      Alex Pappas is a Washington D.C.-based political reporter for The Daily Caller. He has also written for The Washington Examiner and the Mobile Press-Register. Pappas is a graduate of The University of the South in Sewanee, Tenn., where he was editor-in-chief of The Sewanee Purple. While in college, he did internships at NBC's Meet the Press and the White House. He grew up in Mobile, Ala., where he graduated from St. Paul's Episcopal School. He and his wife live on Capitol Hill.

Most of the 16,000 contributors who are responsible for Republican Scott Brown banking $1.3 million in campaign bucks on Monday for his Massachusetts Senate campaign came from grass roots donors averaging $77.89 a donation, his campaign said.

“It went viral,” Felix Browne, a spokesman for the Massachusetts Republican told The Daily Caller. Help from former Massachusetts Gov. Mitt Romney and Minnesota Gov. Tim Pawlenty, both Republicans who sent emails to their supporters encouraging them to donate, helped bring in dollars from across the country.

Rob Eno, a Brown supporter and one of the operators of blog RedMassGroup.com, said he helped raise over $12,000 for the money bomb off his Web site with an application for visitors to donate to Brown’s campaign. The Brown enthusiast donated $50 to the campaign minutes after the money bomb began early Monday morning.

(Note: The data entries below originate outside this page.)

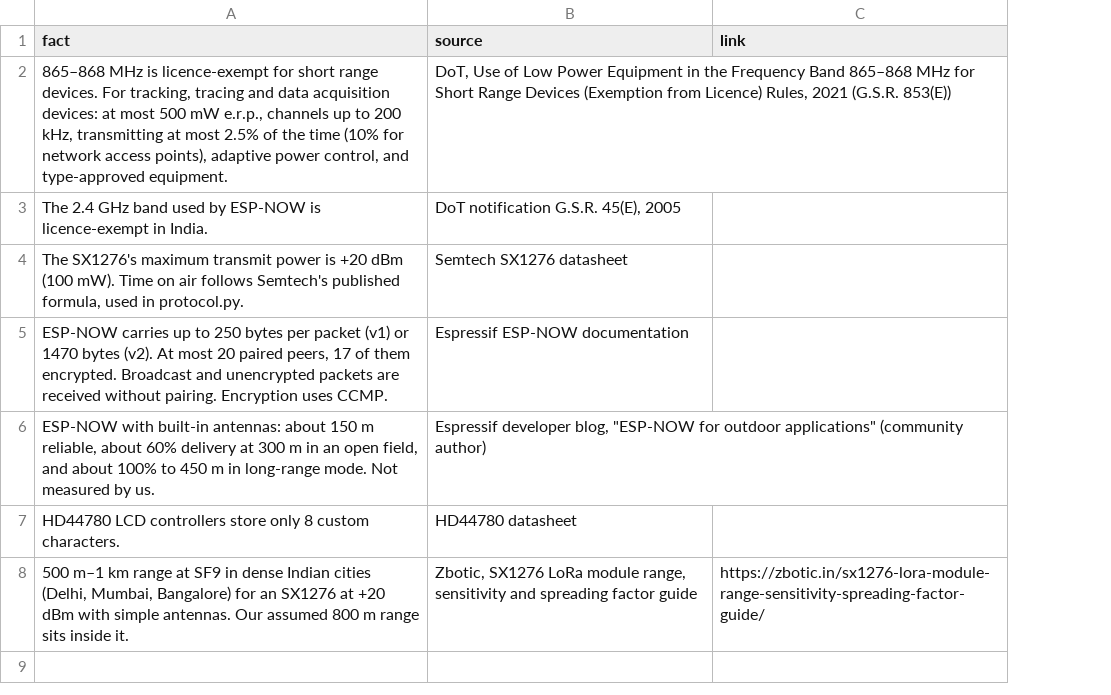
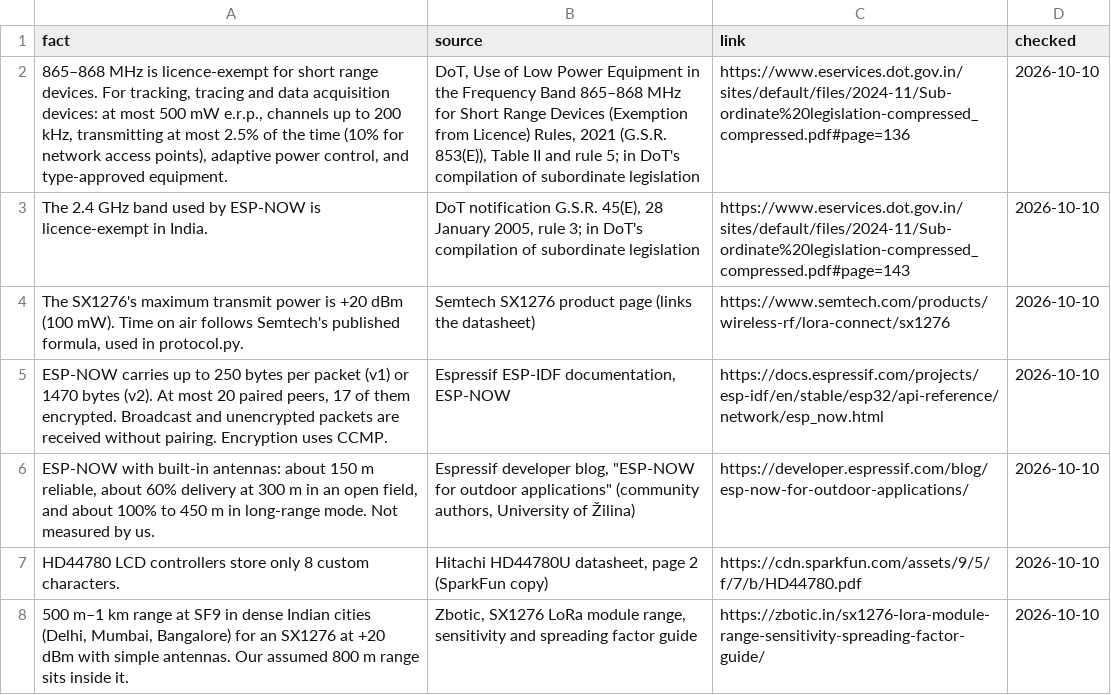
Before and after one commit to manit-bhasin/Shistech_Lvis, a CSV file: docs/tools/outside_facts.csv, drawn as a sheet; the diff names each change by its address in the sheet, - before the commit and + after, or states it on an @@ line.

```diff
--- a/docs/tools/outside_facts.csv
+++ b/docs/tools/outside_facts.csv
+column D (checked), rows 2-8: all 2026-10-10
-B2 (source): …2021 (G.S.R. 853(E))
+B2 (source): …2021 (G.S.R. 853(E)), Table II and rule 5; in DoT's compilation of subordinate legislation
-C2 (link): (empty)
+C2 (link): https://www.eservices.dot.gov.in/sites/default/files/2024-11/Sub-ordinate%20legislation-compressed_compressed.pdf#page=136
-B3 (source): …G.S.R. 45(E), 2005
+B3 (source): …G.S.R. 45(E), 28 January 2005, rule 3; in DoT's compilation of subordinate legislation
-C3 (link): (empty)
+C3 (link): https://www.eservices.dot.gov.in/sites/default/files/2024-11/Sub-ordinate%20legislation-compressed_compressed.pdf#page=143
-B4 (source): Semtech SX1276 datasheet
+B4 (source): Semtech SX1276 product page (links the datasheet)
-C4 (link): (empty)
+C4 (link): https://www.semtech.com/products/wireless-rf/lora-connect/sx1276
-B5 (source): Espressif ESP-NOW documentation
+B5 (source): Espressif ESP-IDF documentation, ESP-NOW
-C5 (link): (empty)
+C5 (link): https://docs.espressif.com/projects/esp-idf/en/stable/esp32/api-reference/network/esp_now.html
-B6 (source): …applications" (community author)
+B6 (source): …applications" (community authors, University of Žilina)
-C6 (link): (empty)
+C6 (link): https://developer.espressif.com/blog/esp-now-for-outdoor-applications/
-B7 (source): HD44780 datasheet
+B7 (source): Hitachi HD44780U datasheet, page 2 (SparkFun copy)
-C7 (link): (empty)
+C7 (link): https://cdn.sparkfun.com/assets/9/5/f/7/b/HD44780.pdf
```
Also changed, not shown: 1 other file.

“I’ve been involved in Massachusetts politics for 10 years, and I’ve never seen anything like it,” Eno said of the grassroots involvement for Brown.

The $1,303,302.50 total is the result from Monday’s 24-hour long “Red Invades Blue” online fundraiser that Brown said will be used for “a final push for advertising” to help combat negative ads “which are already starting.”

On Monday night, Brown’s opponent, Democrat Martha Coakley, released her “Lockstep Republican” ad, in an attempt to tie Brown to conservatives like former Vice President Dick Cheney and radio host Rush Limbaugh.

“Who is Scott Brown really?” the voice in Coakley’s television ad begins. “A Republican. In lockstep with Washington Republicans.”

Brown’s campaign released a counter-ad, with the candidate on-screen saying, “Instead of discussing issues like health care and jobs, they decided the best way to stop me is to tear me down.”

Coakley has largely exceeded Brown in fundraising numbers throughout the duration of the campaign. In December, Coakley reported having $937,383.31 cash on hand, while Brown reported $367,150.88. The next reporting period is in February.

Coakley’s campaign did not respond to requests for comment.

The special election, set for next Tuesday, is for the seat held by the late Sen. Ted Kennedy. Libertarian Joe Kennedy, running as an independent and unrelated to the well-known Kennedy family, is also on the ballot.

Poll numbers showing a tightening race — combined with the fact that the outcome of the election will likely have an impact on Obama’s healthcare bill — has energized both sides.

On Tuesday afternoon, Rasmussen Reports released their poll of likely voters that has Coakley at 49 percent and Brown at 47 percent.

The Democrats are utilizing their star power as Former President Bill Clinton and Sen. John Kerry are set to headline rallies, the Associated Press reported, and President Barack Obama sent out a fundraising email Monday night on behalf of Coakley, writing ”The outcome of this race couldn’t be more important.”

And national Democrats poured even more money into the race Tuesday, as the Congressional Quarterly reported that in the first case of independent expenditures by either of the national parties, the Democratic Senatorial Campaign Committee has made a $567,000 ad buy for Coakley.